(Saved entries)

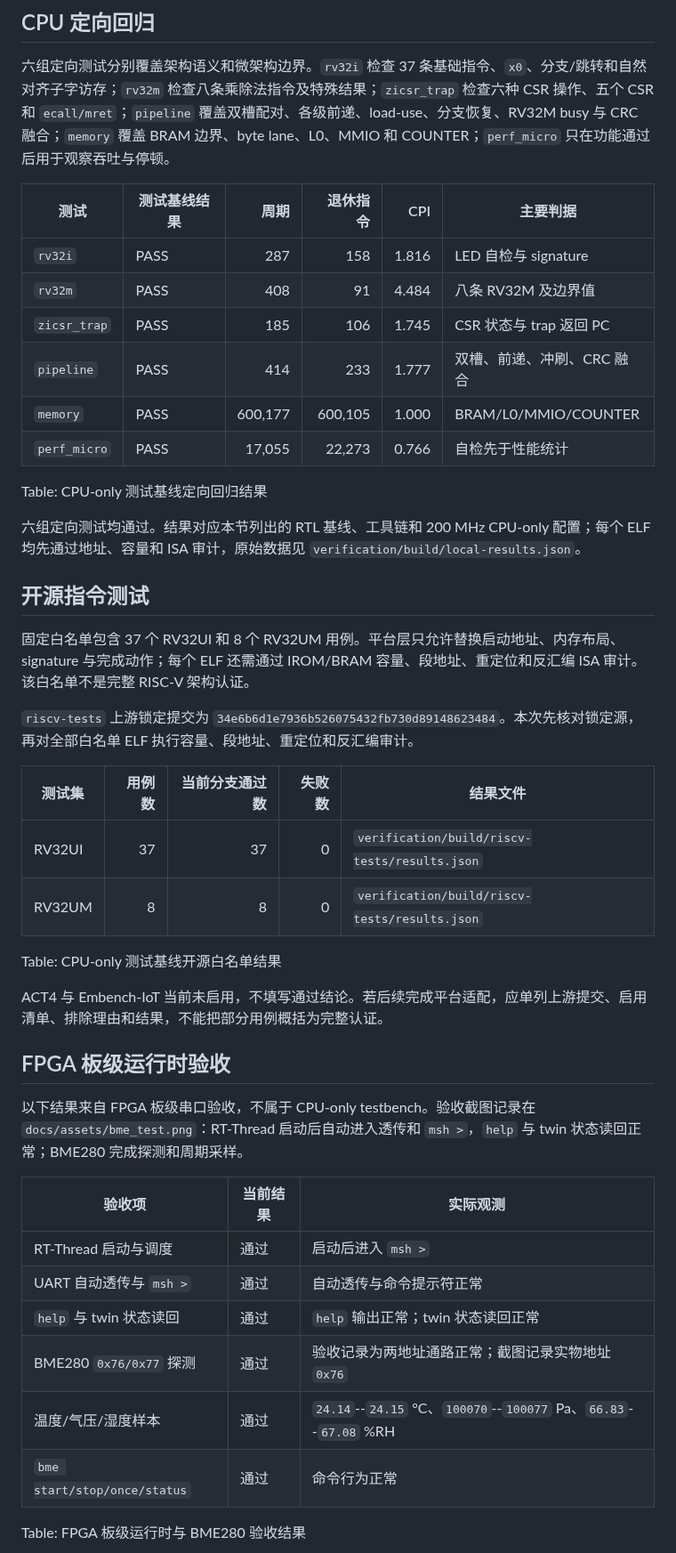
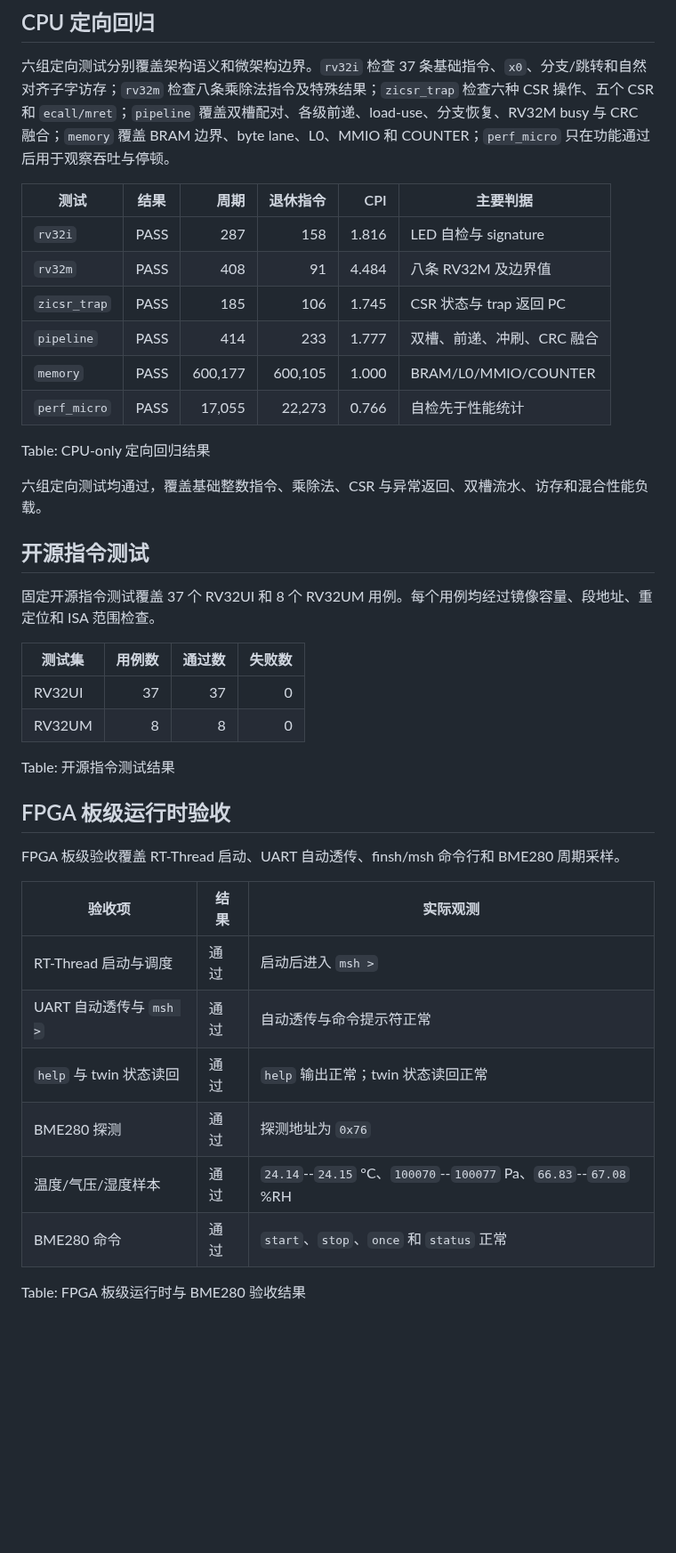
Before and after one commit to kas030/riscv-cpu, a Markdown page: docs/technical-report.md, the part around one of its changes. Shown at 89% size. GitHub-like rendering; blank space fills up the shorter version.

Commit message:
docs(report): 正式化系统软件与验证章节

```diff
--- a/docs/technical-report.md
+++ b/docs/technical-report.md
@@ -501,7 +497,7 @@ L0 命中率为命中次数除以 BRAM load 请求数；没有 BRAM load 的用
 
 六组定向测试分别覆盖架构语义和微架构边界。`rv32i` 检查 37 条基础指令、`x0`、分支/跳转和自然对齐子字访存；`rv32m` 检查八条乘除法指令及特殊结果；`zicsr_trap` 检查六种 CSR 操作、五个 CSR 和 `ecall/mret`；`pipeline` 覆盖双槽配对、各级前递、load-use、分支恢复、RV32M busy 与 CRC 融合；`memory` 覆盖 BRAM 边界、byte lane、L0、MMIO 和 COUNTER；`perf_micro` 只在功能通过后用于观察吞吐与停顿。
 
-| 测试 | 测试基线结果 | 周期 | 退休指令 | CPI | 主要判据 |
+| 测试 | 结果 | 周期 | 退休指令 | CPI | 主要判据 |
 | --- | --- | ---: | ---: | ---: | --- |
 | `rv32i` | PASS | 287 | 158 | 1.816 | LED 自检与 signature |
 | `rv32m` | PASS | 408 | 91 | 4.484 | 八条 RV32M 及边界值 |
@@ -510,37 +506,34 @@ L0 命中率为命中次数除以 BRAM load 请求数；没有 BRAM load 的用
 | `memory` | PASS | 600,177 | 600,105 | 1.000 | BRAM/L0/MMIO/COUNTER |
 | `perf_micro` | PASS | 17,055 | 22,273 | 0.766 | 自检先于性能统计 |
 
-Table: CPU-only 测试基线定向回归结果
+Table: CPU-only 定向回归结果
 
-六组定向测试均通过。结果对应本节列出的 RTL 基线、工具链和 200 MHz CPU-only 配置；每个 ELF 均先通过地址、容量和 ISA 审计，原始数据见 `verification/build/local-results.json`。
+六组定向测试均通过，覆盖基础整数指令、乘除法、CSR 与异常返回、双槽流水、访存和混合性能负载。
 
 ## 开源指令测试
 
-固定白名单包含 37 个 RV32UI 和 8 个 RV32UM 用例。平台层只允许替换启动地址、内存布局、signature 与完成动作；每个 ELF 还需通过 IROM/BRAM 容量、段地址、重定位和反汇编 ISA 审计。该白名单不是完整 RISC-V 架构认证。
 
-`riscv-tests` 上游锁定提交为 `34e6b6d1e7936b526075432fb730d89148623484`。本次先核对锁定源，再对全部白名单 ELF 执行容量、段地址、重定位和反汇编审计。
+固定开源指令测试覆盖 37 个 RV32UI 和 8 个 RV32UM 用例。每个用例均经过镜像容量、段地址、重定位和 ISA 范围检查。
 
-| 测试集 | 用例数 | 当前分支通过数 | 失败数 | 结果文件 |
-| --- | ---: | ---: | ---: | --- |
-| RV32UI | 37 | 37 | 0 | `verification/build/riscv-tests/results.json` |
-| RV32UM | 8 | 8 | 0 | `verification/build/riscv-tests/results.json` |
+| 测试集 | 用例数 | 通过数 | 失败数 |
+| --- | ---: | ---: | ---: |
+| RV32UI | 37 | 37 | 0 |
+| RV32UM | 8 | 8 | 0 |
 
-Table: CPU-only 测试基线开源白名单结果
-
-ACT4 与 Embench-IoT 当前未启用，不填写通过结论。若后续完成平台适配，应单列上游提交、启用清单、排除理由和结果，不能把部分用例概括为完整认证。
+Table: 开源指令测试结果
 
 ## FPGA 板级运行时验收
 
-以下结果来自 FPGA 板级串口验收，不属于 CPU-only testbench。验收截图记录在 `docs/assets/bme_test.png`：RT-Thread 启动后自动进入透传和 `msh >`，`help` 与 twin 状态读回正常；BME280 完成探测和周期采样。
+FPGA 板级验收覆盖 RT-Thread 启动、UART 自动透传、finsh/msh 命令行和 BME280 周期采样。
 
-| 验收项 | 当前结果 | 实际观测 |
+| 验收项 | 结果 | 实际观测 |
 | --- | --- | --- |
 | RT-Thread 启动与调度 | 通过 | 启动后进入 `msh >` |
 | UART 自动透传与 `msh >` | 通过 | 自动透传与命令提示符正常 |
 | `help` 与 twin 状态读回 | 通过 | `help` 输出正常；twin 状态读回正常 |
-| BME280 `0x76/0x77` 探测 | 通过 | 验收记录为两地址通路正常；截图记录实物地址 `0x76` |
+| BME280 探测 | 通过 | 探测地址为 `0x76` |
 | 温度/气压/湿度样本 | 通过 | `24.14`--`24.15` °C、`100070`--`100077` Pa、`66.83`--`67.08` %RH |
-| `bme start/stop/once/status` | 通过 | 命令行为正常 |
+| BME280 命令 | 通过 | `start`、`stop`、`once` 和 `status` 正常 |
 
 Table: FPGA 板级运行时与 BME280 验收结果
 
```
Also changed, not shown: other parts of docs/technical-report.md (+20 -27 lines).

> Exercise instructions
The answer should be a number alone: how many lines of the entries hold the word "FPGA"?

> Answer below
4